|Worth seeing:||as a love-letter to cinema, whose underlying theme unevenly switches from racism to mental illness|
|Featuring:||Micheal Ward, Olivia Colman, Colin Firth, Crystal Clarke, Hannah Onslow, Justin Edwards, Ron Cook, Sara Stewart, Tanya Moodie, Toby Jones, Tom Brooke, William Chubb|
|Released:||9th January 2023|
WHAT’S IT ABOUT?
It’s early 1980s Margate and Hilary (Olivia Colman) is the manager of the Empire Cinema – a fading seafront picture house, desperate to rebuild its status by attracting a big film to hold its premier.
She leads a rag-tag bag of eccentrics, including officious busybody Neil (Tom Brooke), nerdy projectionist Norman (Toby Jones) and Bananarama wannabe Janine (Hannah Onslow).
When she’s not issuing orders or supervising colleagues, Hilary seems to spend most of her time in the office of owner Donald (Colin Firth), “discussing” things – which usually means having a tawdry extra-marital affair, so lacking in emotions that you have to wonder how little he’s getting from his wife.
The arrival of a new staff-member – a young black man from the neighbouring estate, Stephen (Micheal Ward) – shakes up operations at the Empire.
An attraction grows between Hilary and the much younger new arrival, which gives her the confidence to reject Donald’s advances and teaches her about the problems faced by young black men in early 80s Britain.
But its a recurrence of her own problems that puts pressure on the relationship, her job and the future of the cinema.

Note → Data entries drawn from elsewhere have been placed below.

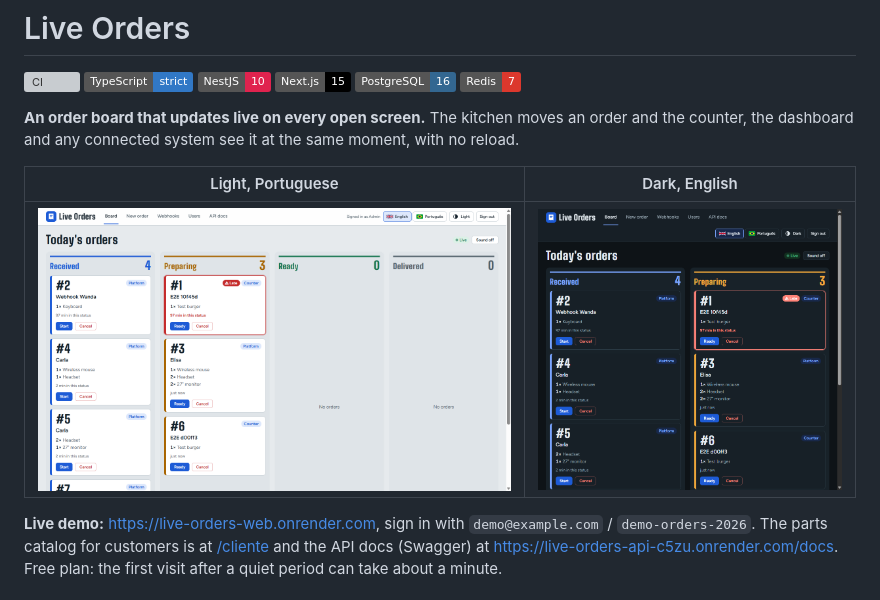
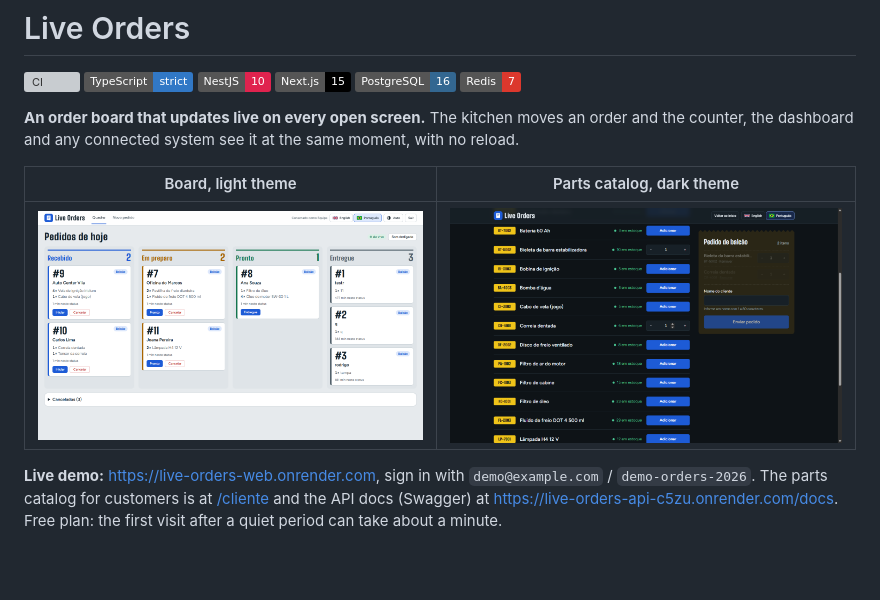
Before and after one commit to rodrigoZanardo/live-orders, a Markdown page: README.md, the part around one of its changes. Drawn GitHub-style; pictures changed too: docs/board-dark.png, docs/board.png; badges without logos; blank space fills up the shorter version; grey boxes are pictures that could not be loaded.

Commit message:
docs: screenshots of the auto parts board and catalog

```diff
--- a/README.md
+++ b/README.md
@@ -9,5 +9,5 @@
 
 **An order board that updates live on every open screen.** The kitchen moves an order and the counter, the dashboard and any connected system see it at the same moment, with no reload.
 
-| Light, Portuguese | Dark, English |
+| Board, light theme | Parts catalog, dark theme |
 |---|---|
```
Also changed, not shown: other parts of README.md (+1 -1 lines).
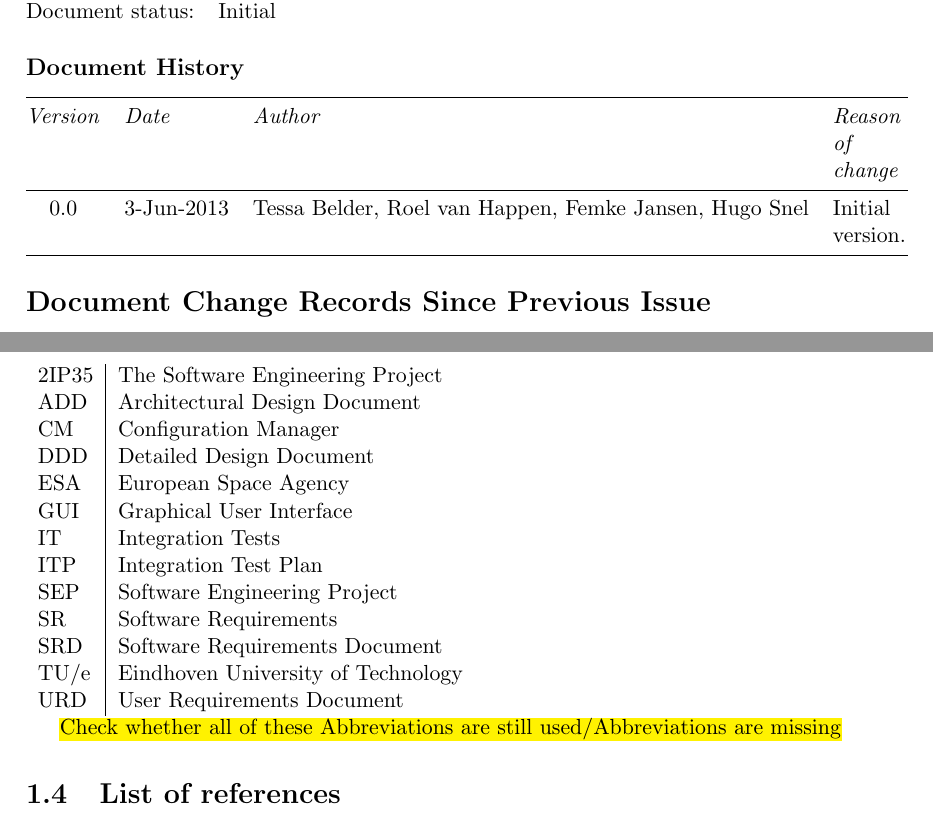
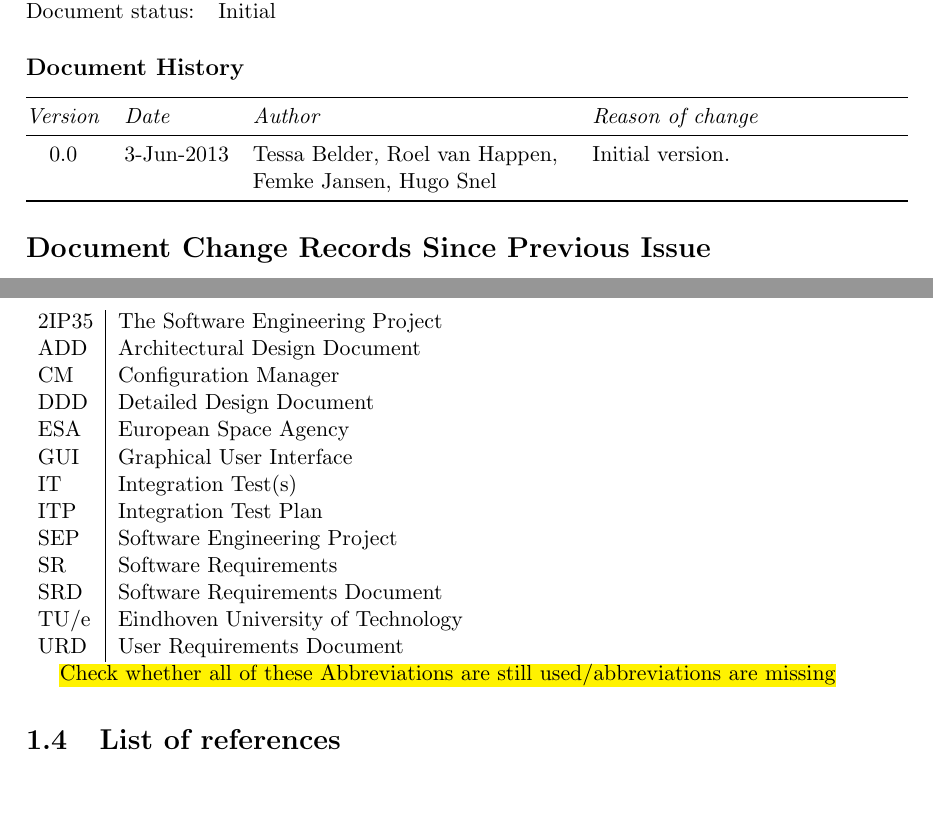
Before and after one commit to Fingerpaint/sep-docs, a LaTeX thesis (SVVP_IT/itp.tex, which reads SVVP_IT/chapter1.tex, SVVP_IT/history.tex): two parts of pages 4 and 6 of 10, joined at a grey line, cut so that both start at the same text, the shorter picture padded with empty space. Compiled offline with pdfLaTeX.

```diff
--- a/SVVP_IT/chapter1.tex
+++ b/SVVP_IT/chapter1.tex
@@ -43,7 +42,7 @@
 DDD & Detailed Design Document \\
 ESA & European Space Agency \\
 GUI & Graphical User Interface \\
-IT & Integration Tests \\
+IT & Integration Test(s) \\
 ITP & Integration Test Plan \\
 SEP   & Software Engineering Project \\
 SR    & Software Requirements \\
@@ -52,7 +51,7 @@
 URD   & User Requirements Document \\
 \end{tabular}
 
-\todo{Check whether all of these Abbreviations are still used/Abbreviations are missing}
+\todo{Check whether all of these Abbreviations are still used/abbreviations are missing}
 
 \section{List of references}
 \bibliography{../ref}
--- a/SVVP_IT/history.tex
+++ b/SVVP_IT/history.tex
@@ -10,7 +10,7 @@
 \end{tabularx}
 
 \subsection*{Document History}
-\begin{tabularx}{\linewidth}{@{}cllX@{}}
+\begin{tabularx}{\linewidth}{@{}clXX@{}}
     \toprule
     \emph{Version}    &   \emph{Date} & \emph{Author} &  \emph{Reason of change}\\
     \midrule
```
Also changed, not shown: SVVP_AT/chapter2.tex (+1 -0 lines), SVVP_AT/chapter4.tex (+1 -0 lines), SVVP_AT/chapter5.tex (+1 -0 lines), SVVP_IT/chapter2.tex (+1 -0 lines), SVVP_IT/chapter3.tex (+1 -0 lines), SVVP_IT/chapter4.tex (+1 -0 lines), SVVP_IT/chapter5.tex (+1 -0 lines), SVVP_IT/itp.tex (+0 -1 lines), SVVP_IT/chapter1.tex (5 more changed lines).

WHAT’S IT LIKE?
The director Sam Mendes has been working at the top of the industry since his 1999 debut feature, American Beauty, swept the Oscars, but this is the first time he’s made a film from a screenplay he’s written himself.
It tackles some big themes – chief among them the racism of early 80s Britain and the stigma of mental health issues – all wrapped up in a love-letter to cinema.

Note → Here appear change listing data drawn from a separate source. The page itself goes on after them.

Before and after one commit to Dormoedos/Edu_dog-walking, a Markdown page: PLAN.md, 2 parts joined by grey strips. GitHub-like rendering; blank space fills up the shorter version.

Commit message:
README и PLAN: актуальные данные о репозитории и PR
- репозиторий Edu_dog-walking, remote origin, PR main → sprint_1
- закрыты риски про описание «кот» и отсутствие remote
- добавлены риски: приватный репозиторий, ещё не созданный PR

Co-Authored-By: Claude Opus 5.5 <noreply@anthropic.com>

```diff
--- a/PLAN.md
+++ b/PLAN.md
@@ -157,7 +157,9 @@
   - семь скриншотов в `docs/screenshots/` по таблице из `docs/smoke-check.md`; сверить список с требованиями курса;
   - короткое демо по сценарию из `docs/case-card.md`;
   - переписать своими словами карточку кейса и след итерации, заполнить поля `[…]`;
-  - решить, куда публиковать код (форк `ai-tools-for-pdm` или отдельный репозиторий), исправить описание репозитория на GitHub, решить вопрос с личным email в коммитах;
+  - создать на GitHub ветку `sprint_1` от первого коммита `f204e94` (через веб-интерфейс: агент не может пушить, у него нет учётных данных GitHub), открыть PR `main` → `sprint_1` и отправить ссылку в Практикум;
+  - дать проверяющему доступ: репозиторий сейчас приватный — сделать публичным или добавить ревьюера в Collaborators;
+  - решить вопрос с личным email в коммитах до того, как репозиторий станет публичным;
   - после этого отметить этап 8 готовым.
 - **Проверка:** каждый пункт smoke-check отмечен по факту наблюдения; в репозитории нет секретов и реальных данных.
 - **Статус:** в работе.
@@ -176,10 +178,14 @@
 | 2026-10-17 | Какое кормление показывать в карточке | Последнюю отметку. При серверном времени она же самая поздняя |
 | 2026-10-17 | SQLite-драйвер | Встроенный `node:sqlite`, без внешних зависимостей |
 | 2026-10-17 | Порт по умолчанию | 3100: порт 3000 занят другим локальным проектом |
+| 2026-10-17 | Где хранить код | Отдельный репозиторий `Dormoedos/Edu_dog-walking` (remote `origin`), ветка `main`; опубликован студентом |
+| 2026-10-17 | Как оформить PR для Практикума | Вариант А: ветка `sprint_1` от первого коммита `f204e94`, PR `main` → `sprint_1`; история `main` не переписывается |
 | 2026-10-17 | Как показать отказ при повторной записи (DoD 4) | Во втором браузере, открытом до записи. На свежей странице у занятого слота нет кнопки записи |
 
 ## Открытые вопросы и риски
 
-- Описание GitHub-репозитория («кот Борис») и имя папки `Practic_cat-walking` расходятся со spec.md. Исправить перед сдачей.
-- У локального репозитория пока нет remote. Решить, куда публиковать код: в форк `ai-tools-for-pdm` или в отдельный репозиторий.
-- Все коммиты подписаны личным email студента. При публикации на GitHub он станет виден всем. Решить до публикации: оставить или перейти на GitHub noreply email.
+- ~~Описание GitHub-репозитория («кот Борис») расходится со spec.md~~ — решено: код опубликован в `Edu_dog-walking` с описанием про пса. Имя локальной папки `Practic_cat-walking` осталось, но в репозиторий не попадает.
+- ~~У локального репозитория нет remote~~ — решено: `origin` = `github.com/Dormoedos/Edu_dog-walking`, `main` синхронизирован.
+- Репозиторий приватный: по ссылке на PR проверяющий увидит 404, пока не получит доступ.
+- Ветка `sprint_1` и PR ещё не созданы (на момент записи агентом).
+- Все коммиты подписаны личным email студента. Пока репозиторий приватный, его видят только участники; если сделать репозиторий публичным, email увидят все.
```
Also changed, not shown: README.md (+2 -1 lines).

It’s perhaps slightly odd, in the circumstances, that apart from Norman the projectionist, no-one else really has much of a passion for cinema; Hilary knows far less about cinema than she knows about THE cinema – the secret corridors leading to the disused screens and the upstairs ballroom that’s long-since fallen into disrepair.
There’s much to admire here – not least the two central performances; relative newcomer Micheal Ward more than holding his own against the current darling of the big and small screen, Olivia Colman.
The production design, costumes, soundtrack, the films being shown at the cinema – along with the evocative photography of Roger Deakins – all combine to provide an authenticity that perfectly describes the teenage years of Mendes himself.
But what feels like it’s going to be an insightful study of racism – and consequences such as futile violence and a lack of social mobility – almost from out of nowhere flips clumsily into a completely different film about mental health, making what could have been a powerful drama feeling oddly uneven and leaving two important themes being somewhat underserved.